Denmark, Greenland, Norway, Russia, Canada and the USA met in the so-called “Arctic Ocean Conference” – taking place in Ilulissat/Greenland between 27-29 May – in order to discuss how to “improve co-operation on the administration of the Arctic seas, where the environment is fragile”.
The conference must be seen as a first step to reduce tensions over the extension of the relevant countries sovereignty to the arctic waters that are believed to hold wast natural resources. The conference agreed upon the Ilussiat Declaration which basically (only) confirms that the States “remain committed to the [extensive international legal framework applicable to the Arctic Ocean] and to the orderly settlement of any possible overlapping claims”. The States underlined that the “law of the sea provides for important rights and obligations concerning the delineation of the outer limits of the continental shelf, the protection of the marine environment, including ice-covered areas, freedom of navigation, marine scientific research, and other uses of the sea”. What is meant by “law of the sea” are inter alia the provisions of the United Nations Convention on the Law of the Sea. It surely remains to be seen if this initiative really does put an end to the “race for the North Pole”. I would guess that it doesn’t. Instead, it is likely that a broader approach will be necessary also involving the United Nations in order to provide a separate legal framework with regard to the resources that may be found in the Arctic.
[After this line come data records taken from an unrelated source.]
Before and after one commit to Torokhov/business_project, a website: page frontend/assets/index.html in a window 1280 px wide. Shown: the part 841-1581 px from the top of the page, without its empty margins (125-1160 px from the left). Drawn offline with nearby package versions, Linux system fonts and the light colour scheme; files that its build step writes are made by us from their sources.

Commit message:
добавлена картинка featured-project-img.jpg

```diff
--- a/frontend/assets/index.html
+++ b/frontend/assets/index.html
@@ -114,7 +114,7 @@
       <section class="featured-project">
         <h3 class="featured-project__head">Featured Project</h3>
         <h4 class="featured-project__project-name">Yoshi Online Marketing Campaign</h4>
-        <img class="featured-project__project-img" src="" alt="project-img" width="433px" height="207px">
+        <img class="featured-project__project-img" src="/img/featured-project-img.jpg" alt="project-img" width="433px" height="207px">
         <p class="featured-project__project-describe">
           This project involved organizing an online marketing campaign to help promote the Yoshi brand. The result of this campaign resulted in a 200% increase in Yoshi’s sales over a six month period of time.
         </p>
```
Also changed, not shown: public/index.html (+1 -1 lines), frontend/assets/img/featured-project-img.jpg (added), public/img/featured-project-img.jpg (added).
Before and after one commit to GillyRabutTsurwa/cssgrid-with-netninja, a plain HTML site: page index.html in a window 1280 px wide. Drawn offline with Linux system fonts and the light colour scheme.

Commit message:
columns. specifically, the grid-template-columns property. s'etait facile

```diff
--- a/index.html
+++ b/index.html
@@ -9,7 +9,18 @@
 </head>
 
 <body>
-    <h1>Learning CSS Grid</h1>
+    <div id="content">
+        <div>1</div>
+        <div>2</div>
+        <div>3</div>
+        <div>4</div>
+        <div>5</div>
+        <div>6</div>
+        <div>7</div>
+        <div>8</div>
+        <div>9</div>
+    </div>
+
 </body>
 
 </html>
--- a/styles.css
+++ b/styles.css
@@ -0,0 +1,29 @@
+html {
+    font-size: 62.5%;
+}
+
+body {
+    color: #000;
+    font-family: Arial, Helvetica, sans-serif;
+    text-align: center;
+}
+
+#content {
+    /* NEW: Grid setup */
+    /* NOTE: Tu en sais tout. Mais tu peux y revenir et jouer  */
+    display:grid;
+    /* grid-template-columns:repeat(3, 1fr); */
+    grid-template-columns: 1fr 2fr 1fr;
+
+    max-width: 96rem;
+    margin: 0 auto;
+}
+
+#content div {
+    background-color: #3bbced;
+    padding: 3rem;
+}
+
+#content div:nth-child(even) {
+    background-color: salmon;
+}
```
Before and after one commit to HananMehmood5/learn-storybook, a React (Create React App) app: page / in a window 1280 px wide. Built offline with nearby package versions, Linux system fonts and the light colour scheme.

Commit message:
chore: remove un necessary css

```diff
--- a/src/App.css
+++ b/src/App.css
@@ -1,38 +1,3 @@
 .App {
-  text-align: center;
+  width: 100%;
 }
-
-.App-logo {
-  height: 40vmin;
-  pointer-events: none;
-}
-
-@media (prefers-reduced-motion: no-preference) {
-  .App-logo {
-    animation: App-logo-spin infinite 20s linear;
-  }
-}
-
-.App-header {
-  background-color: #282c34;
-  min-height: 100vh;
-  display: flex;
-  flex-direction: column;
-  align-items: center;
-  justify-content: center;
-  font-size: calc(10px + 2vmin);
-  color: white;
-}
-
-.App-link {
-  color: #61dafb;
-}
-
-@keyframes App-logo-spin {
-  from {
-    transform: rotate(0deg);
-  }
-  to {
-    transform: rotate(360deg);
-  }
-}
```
Not at least since the Law of the Sea convention is not (yet) ratified by all States involved.
What surely is encouraging though, although there were no direct actions decided with regard to this, is the acknowledgment of the environmental changes that affect the Arctic.
I am not convinced that a separate legal framework for Arctic resources is necessary. Whilst not all states with an interest in the Arctic region are currently a party to the United Nations Convention on the Law of the Sea (UNCLOS), the provisions of the Convention are nevertheless widely accepted as providing the legal framework for all ocean activities as a matter of customary international law. The Ilussiat Declaration would seem to further confirm this. Indeed, all states involved, including the United States, have accepted the Commission on the Outer Limits on the Continental Shelf as the proper forum through which claims to the continental shelf in the Arctic region should be decided. Article 76 of the UNCLOS was the yardstick by which the United States assessed (and criticised) the Russian claims to an outer continental shelf in its observations on the Russian submissions to the Commission – see http://www.un.org/depts/los/clcs_new/submissions_files/rus01/CLCS_01_2001_LOS__USAtext.pdf.
Canada, Denmark, Norway and Japan have also made observations on the Russian submissions to the Commission.
It is ultimately up to the Commission, an independent body of experts, to decide whether or not the claim is valid. In 2002, the Commission recommended that Russia make a revised submission in respect of the Central Arctic Ocean and so the claim is still pending. It is this process that should also be used to determine claims by other states to an extended continental shelf in the Arctic area. Indeed, all of those states which are a party to the UNCLOS are under an obligation to seek the approval of the Commission before they assert claims over an extended continental shelf. The position is slightly more complex for the United States and it is debatable whether they are permitted to formally claim a continental shelf beyond 200 miles without becoming a party to the UNCLOS.